Today, the newly developed micro-structure technology opens the possibility to realize a new generation of gaseous detectors. Research focused in particular on the radiation induced processes leading to discharge breakdown, and led to the development of a family of more resistant devices with similar performance named Micro-Pattern Gas Detectors (MPGDs). The main features of the MPGDs are: flexible geometry; high rate capability (> 50MHz/cm^2); excellent spatial resolution (down to 50um); good time resolution (down to 3ns); reduced radiation length. Recently a detector layout has been proposed that would combine both the high spatial resolution (100um) and high rate capability (100MHz/cm^2) of the current state-of-the-art MPGDs with a high time resolution of 100ps. This contribution introduces a new type of MPGD, namely the Fast Timing MPGD (FTM) detector.
The Fast Timing MPGD can potentially reach sub-millimeter spatial resolution and 100 ps time resolution. Such a detector, able to measure photons with excellent time and spatial resolution, will allow the development of an affordable TOF-PET scanner with improved image contrast. This fast timing MPGD will enable at the same time muon tracking, under high radiation, allowing identification of the originating collision vertex at High Energy Physics (HEP) experiments for future colliders. These techniques will be highly recommended to trigger and reconstruct multi-muon signatures as predicted by many extensions of the Standard Model, while distinguishing this signature from background due to muons originating from neighbouring collisions.

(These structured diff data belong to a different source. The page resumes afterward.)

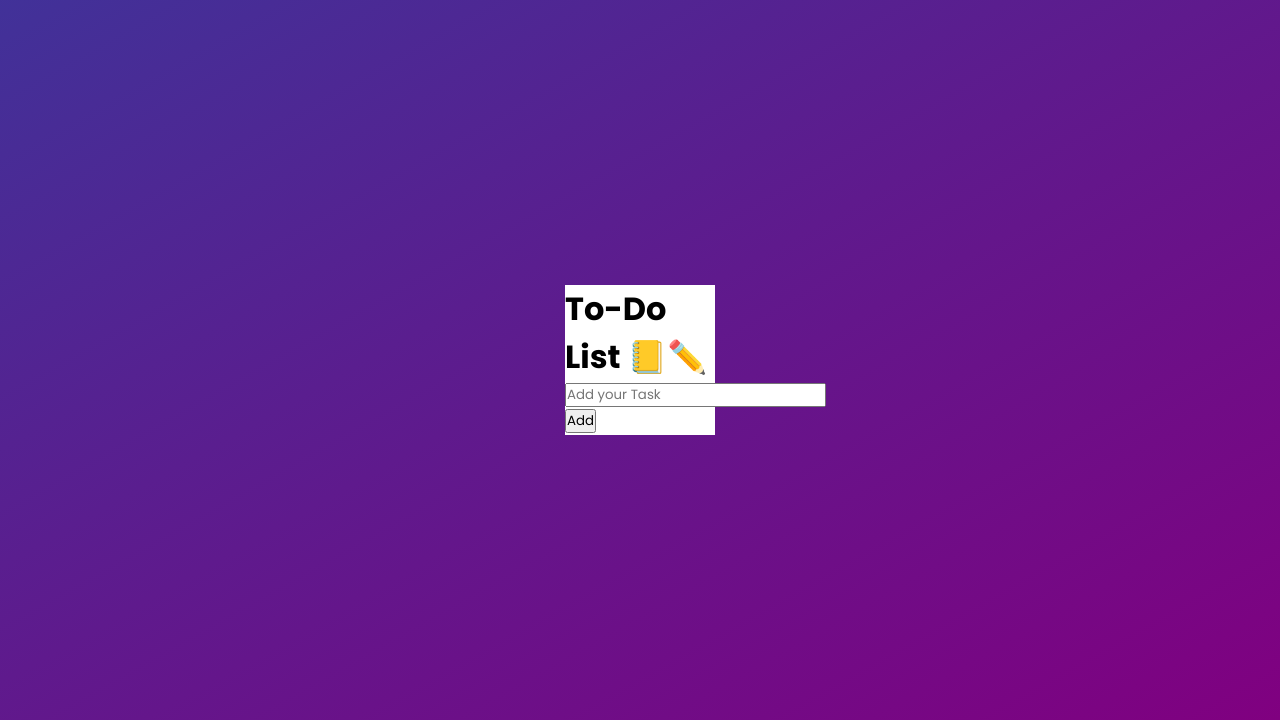
Repository: Ankitkr2021/To-Do-List
Page: index.html
These files come from the project's save history. The page is drawn as it stood at one moment and after the next save; the edit follows.
The browser window is 1280 px wide. The pictures show the whole page.

Above is the page before, as saved 2025-10-03 10:02:46.

After the next save:
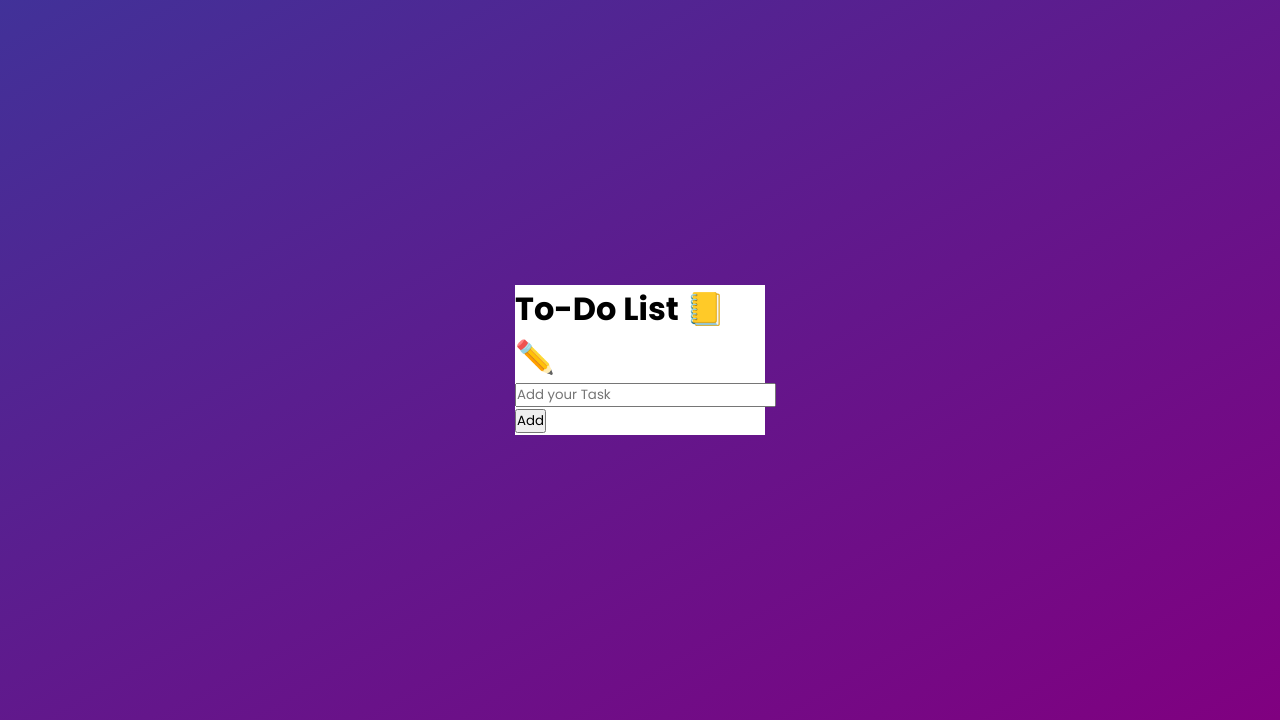
Saved 4 s later.
--- a/style.css
+++ b/style.css
@@ -19,5 +19,5 @@ body{
     background: #fff;
     height: 150px;
     max-height: 300px;
-    width: 150px;
+    width: 250px;
 }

The Fast Timing MPGD consists of a stack of several coupled layers where drift and multiplication stages alternate in the structure, yielding a significant improvement in timing properties due to competing ionization processes in the different drift regions. Three FTM prototypes have been developed so far. The first one consisting of two amplification stages made of 50um thick kapton foil, covered on both sides with resistive material. The second one, also with two amplification stages, has a resistive Micromegas-like structure, with multiplication developing in a region delimited by a resistive mesh. The third one consisting of four multiplication stages made of 200um thick PCB covered with resistive material. The structure of these prototypes will be described in detail and the results of the characterization study performed with an X-Ray generator with two different gas mixtures will be presented. First results on rate capability and time resolution based on data collected with cosmic rays and muon/pion test beams will also be presented.
The design and development of a new detector, combining high time resolution with high spatial resolution, while exploiting the advantages of a reasonable energy resolution will be a boost for the design of affordable TOF-PET systems. The use of a gas detector to instrument on the one hand large areas in a cost-effective way, and with very good spatial resolution, and on the other hand obtaining a very fast signal will be a leap forward in the development of TOF-PET devices, which are also under study to use as dose monitoring in hadron therapy. The increase in image contrast obtained with these detectors will allow for shorter scanning times (lowering the risk for the patient) and better diagnosis of the disease. On the other hand this project will also develop a gas detector with high spatial and time resolution, being cost-effective to instrument large detectors foreseen for future colliders. The development of fast timing is critical to allow for unambiguous assignment of muon tracks to the right collision vertex, amongst hundred of pile-up collisions. This will allow for LHC-like particle reconstruction and identification at much higher background levels. The studies made in this project will pave the way for the development of a new generation of fast front-end electronics for these gaseous detectors.